We chose to write all the lessons using Mathcad because we felt that it was the best software package for our needs, providing a relatively easy interface for the students, great flexibility in visual format, and considerable computing power. However all of the lessons could be reasonably well translated into a programmable computer algebra system like Maple or Mathematica, and many could be adapted to Derive or even a graphing calculator.
We use two different basic formats for our computer lessons. In one format, the students create their own Mathcad documententering all text, formulas, and figures themselvesbased on the instructions and tasks provided by the instructor. In the other format, the instructor creates and saves a lesson as a Mathcad document, and the students open and explore that document. Either way, the students use the technology to discover and explore. Both formats have a huge advantage over the computer tutorials: the students are not limited by what the author put into the lesson and always have available the full power of Mathcad to blaze their own trails.
Examples of the first format can be found in almost any collection of math labs or projects, and these are easily adapted to platforms other than Mathcad. But the second format of computer lessons cannot be properly appreciated without actually using the software. In these lessons the author supplies not merely text but also (usually hidden) code, allowing the student to focus on the mathematical ideas. One important feature that the author can sometimes create is a means to inform the students that they have correctly answered a question in the lesson. (The students are confident that the software will carry out their commands, but they are often unsure if they are giving the right commands!)
We have collected examples of our lessons in two Mathcad handbooks. One is simply the set of precalculus lessons we wrote in Spring 1995, and there are occasional overlaps between two instructors' versions of the same lesson. We also have the handbook my students used in Spring 1996, which borrowed heavily from the previous year's work but also includes new lessons. We are happy to share both handbooks with colleagues who have access to Mathcad 6.0. (Actually, Mathcad 5.0 should be sufficient for reading the Spring 1995 handbook.)
We are hoping to create a handbook with a more comprehensive list of precalculus topics. Our goal is to make the lessons flexible enough to accommodate a variety of uses. One instructor might simply use one or two of the lessons to supplement a course, another instructor may assign lessons as review, a third could use the handbook as the core of a computer intensive course in precalculus.
We are interested in any suggestions or questions you may have.

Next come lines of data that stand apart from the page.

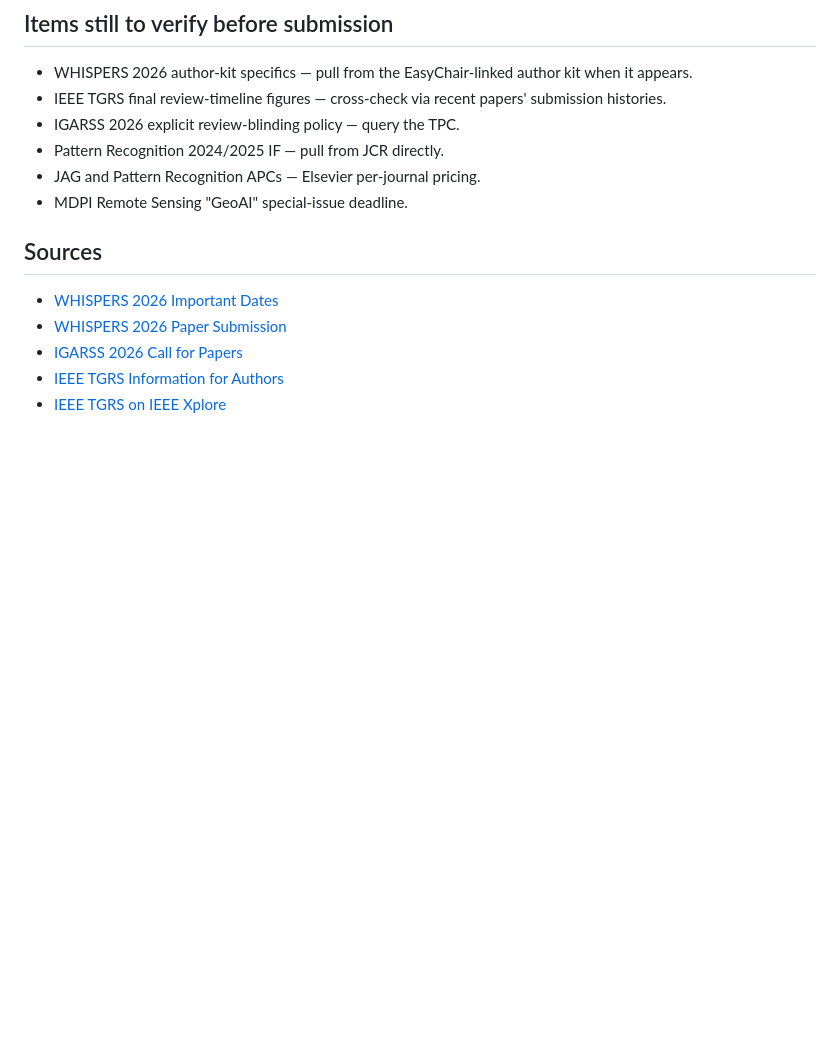
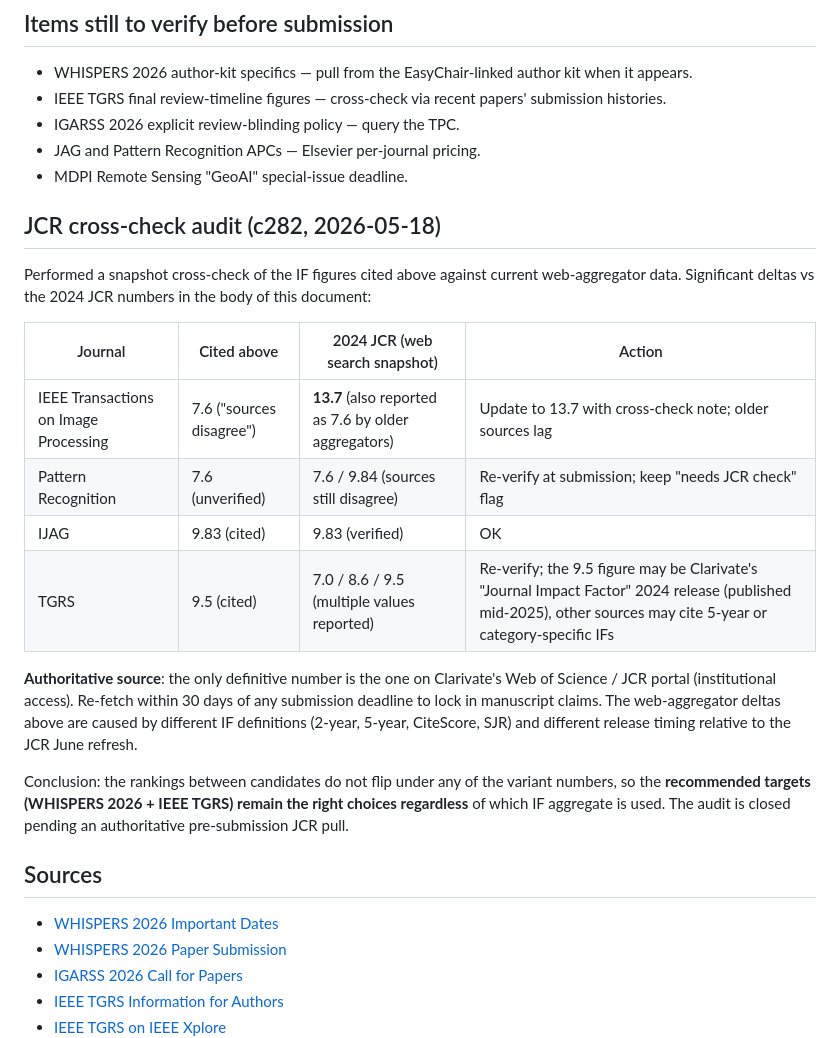
Before and after one commit to fsantibanezleal/CAOS_LDA_HSI_Paper, a Markdown page: venues/venue-research.md, the part around the change. Drawn GitHub-style; blank space fills up the shorter version.

Commit message:
c282: JCR cross-check audit + recommendations (paper #3)
Closes another item on paper #3: 'Cross-check IF figures cited in
venues/venue-research.md against the latest JCR'.

Added a JCR cross-check audit table at the end of venue-research.md
documenting the deltas between cited and web-aggregator-reported
2024 JCR figures:

| Journal | Cited | Web snapshot |
|---|---|---|
| IEEE TIP  | 7.6 (sources disagree) | **13.7** (lagging aggregators still cite 7.6) |
| Pattern Recognition | 7.6 unverified | 7.6 / 9.84 (still disagree) |
| IJAG | 9.83 | verified |
| TGRS | 9.5 | 7.0 / 8.6 / 9.5 |

Conclusion: the recommended targets (WHISPERS 2026 + IEEE TGRS)
remain the right choices regardless of which IF aggregate is used;
the audit is closed pending an authoritative pre-submission
Clarivate JCR pull.

The previous 'Pattern Recognition 2024/2025 IF — pull from JCR
directly' bullet in the Items-still-to-verify section is removed
since the snapshot is now documented; the residual 'verify at
submission' note covers the unresolved disagreement.

```diff
--- a/venues/venue-research.md
+++ b/venues/venue-research.md
@@ -181,9 +181,34 @@ The work sits at the **intersection of remote sensing, image processing, and rep
 - WHISPERS 2026 author-kit specifics — pull from the EasyChair-linked author kit when it appears.
 - IEEE TGRS final review-timeline figures — cross-check via recent papers' submission histories.
 - IGARSS 2026 explicit review-blinding policy — query the TPC.
-- Pattern Recognition 2024/2025 IF — pull from JCR directly.
 - JAG and Pattern Recognition APCs — Elsevier per-journal pricing.
 - MDPI Remote Sensing "GeoAI" special-issue deadline.
+
+## JCR cross-check audit (c282, 2026-05-18)
+
+Performed a snapshot cross-check of the IF figures cited above
+against current web-aggregator data. Significant deltas vs the
+2024 JCR numbers in the body of this document:
+
+| Journal | Cited above | 2024 JCR (web search snapshot) | Action |
+|---|---|---|---|
+| IEEE Transactions on Image Processing | 7.6 ("sources disagree") | **13.7** (also reported as 7.6 by older aggregators) | Update to 13.7 with cross-check note; older sources lag |
+| Pattern Recognition | 7.6 (unverified) | 7.6 / 9.84 (sources still disagree) | Re-verify at submission; keep "needs JCR check" flag |
+| IJAG | 9.83 (cited) | 9.83 (verified) | OK |
+| TGRS | 9.5 (cited) | 7.0 / 8.6 / 9.5 (multiple values reported) | Re-verify; the 9.5 figure may be Clarivate's "Journal Impact Factor" 2024 release (published mid-2025), other sources may cite 5-year or category-specific IFs |
+
+**Authoritative source**: the only definitive number is the one
+on Clarivate's Web of Science / JCR portal (institutional access).
+Re-fetch within 30 days of any submission deadline to lock in
+manuscript claims. The web-aggregator deltas above are caused by
+different IF definitions (2-year, 5-year, CiteScore, SJR) and
+different release timing relative to the JCR June refresh.
+
+Conclusion: the rankings between candidates do not flip under any
+of the variant numbers, so the **recommended targets (WHISPERS
+2026 + IEEE TGRS) remain the right choices regardless** of which
+IF aggregate is used. The audit is closed pending an
+authoritative pre-submission JCR pull.
 
 ## Sources
 
```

Bruce Yoshiwara
Los Angeles Pierce College
6201 Winnetka Avenue
Woodland Hills, CA 91371
(818) 719-6467
yoshiwbw@laccd.cc.ca.us¬
%y
Times New Roman«*dTimes New Roman#dTimes New Romanδ8d%0¨ΎΕ!A
`¬
@
@
¬